Suspense is incorporated into the plot when the lead detective's fiancee, now going undercover as a cabaret singer to attract the serial killer's attention, cleverly learns that the rich gentleman Orlof has poured a drug into her drink (visible from the mirror's reflection) and she hastily writes a lip-stick note to be given to the policeman on the corner. The policeman dutifully delivers the note to the detective, but as the girl is overpowered and taken to Orlof's castle by boat, the detective decides upon two or three separate occasions to open and read the note later. When the detective finally reads the note while in his pajamas in bed, the young victim is on the operating table ready for Orlof's knife. The detective gets moving and solves the case in less than six minutes.
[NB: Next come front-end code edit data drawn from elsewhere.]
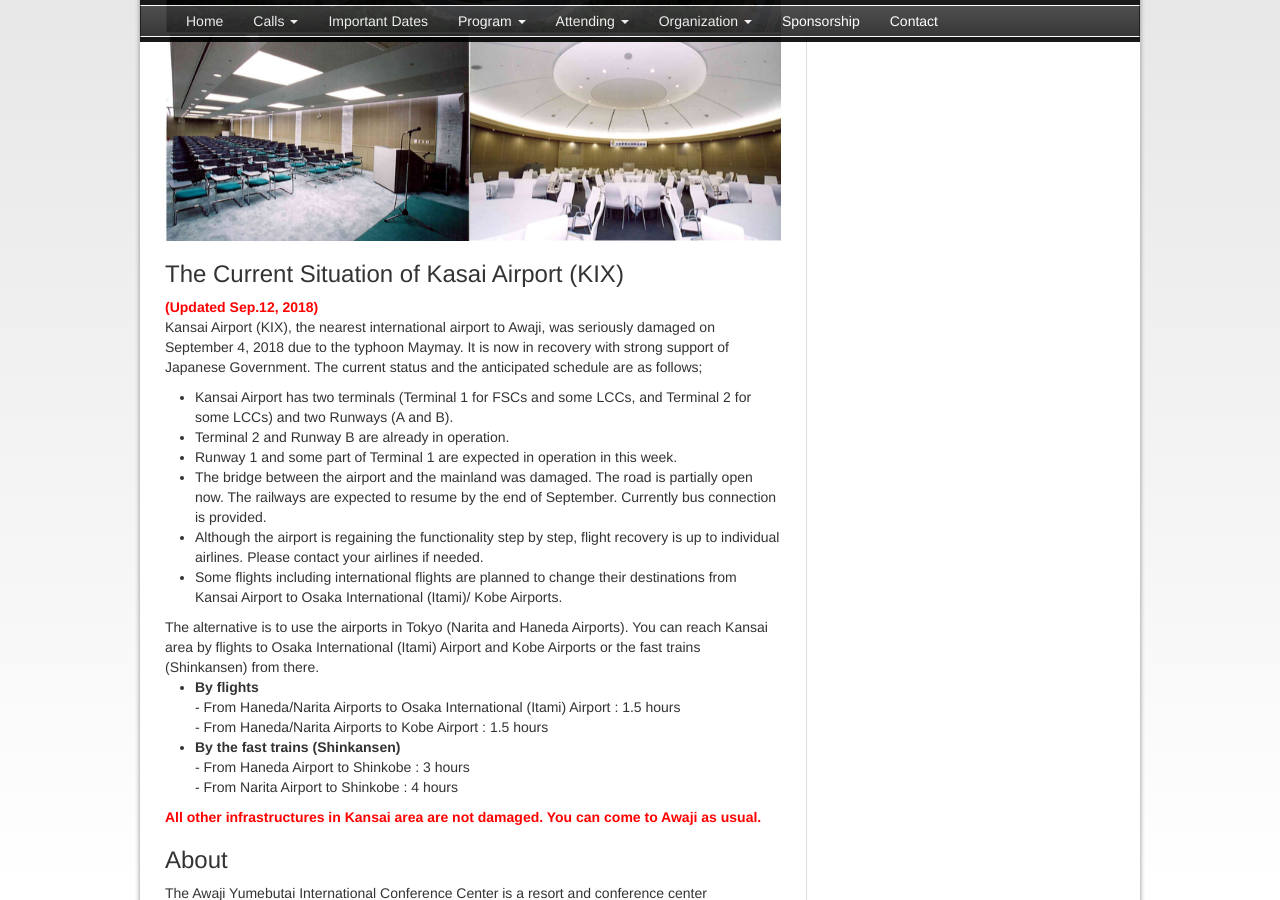
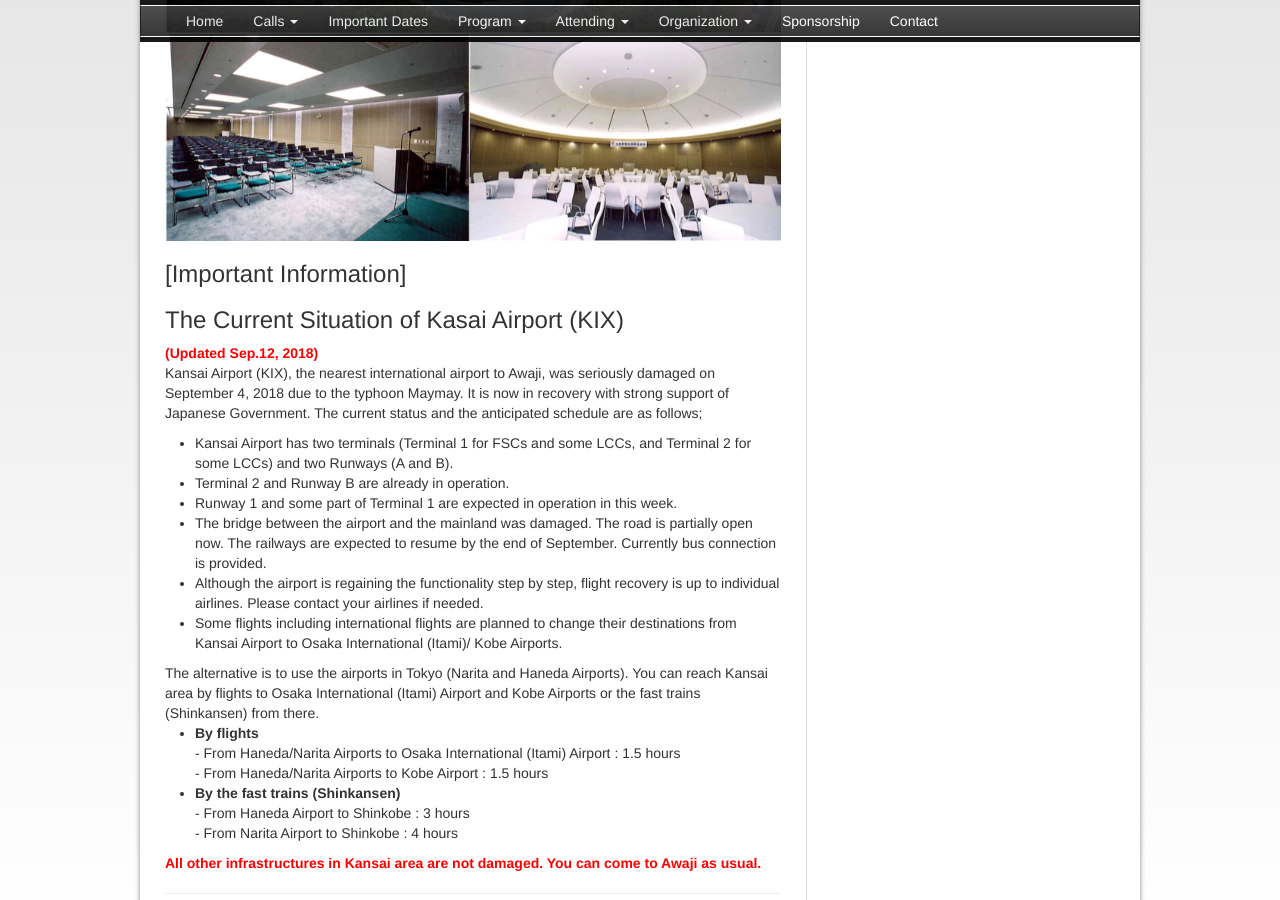
Before and after one commit to IJCKGconference/JIST2018, a Jekyll site: the page built from pages/attending/venue.html, in a window 1280 px wide and 900 px high, scrolled down 1004 px. Built offline with Jekyll 4.4.1, drawn with Linux system fonts in a browser that asks for light colours; comment, search, counter and statistics services are not loaded.

Commit message:
indexの調整

```diff
--- a/pages/attending/venue.html
+++ b/pages/attending/venue.html
@@ -22,7 +22,9 @@ JIST2018 will be held in Awaji Island. The main conference will be held at Awaji
 
 <img src="{{ site.baseurl }}/images/pages/conference_center.png" width="100%" alt="Awaji Yumebutai International Conference Center">
 
-<h3 id="aboutKIX">The Current Situation of Kasai Airport (KIX)</h3>
+<h3 id="aboutKIX">[Important Information]</h3>
+
+<h3>The Current Situation of Kasai Airport (KIX)</h3>
 <p><font color="red"><b>(Updated Sep.12, 2018)</b></font><br>
 Kansai Airport (KIX), the nearest international airport to Awaji, was seriously damaged on September 4, 2018 due to the typhoon Maymay.
 It is now in recovery with strong support of Japanese Government. The current status and the anticipated schedule are as follows;
@@ -49,7 +51,7 @@ The alternative is to use the airports in Tokyo (Narita and Haneda Airports). Yo
 </UL>
 <font color="red"><b>All other infrastructures in Kansai area are not damaged. You can come to Awaji as usual.</b></font>
 </p>
-
+<hr>
 
 
 <h3>About</h3>
```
Unfortunately, both a French and American print is offered, but no subtitles, so the viewer has to tolerate American dubbing. Other than scene sequence selection, no extras are available. The original 35mm print is nicely letterboxed, and while a few lines and glitches appear, the print is generally dense and sharp. The Awful Dr. Orlof is not a classic, but for the European horror cinema, it remains a pivotal movie and showcases the talents of Jess Franco which were to deteriorate over the course of the next three decades.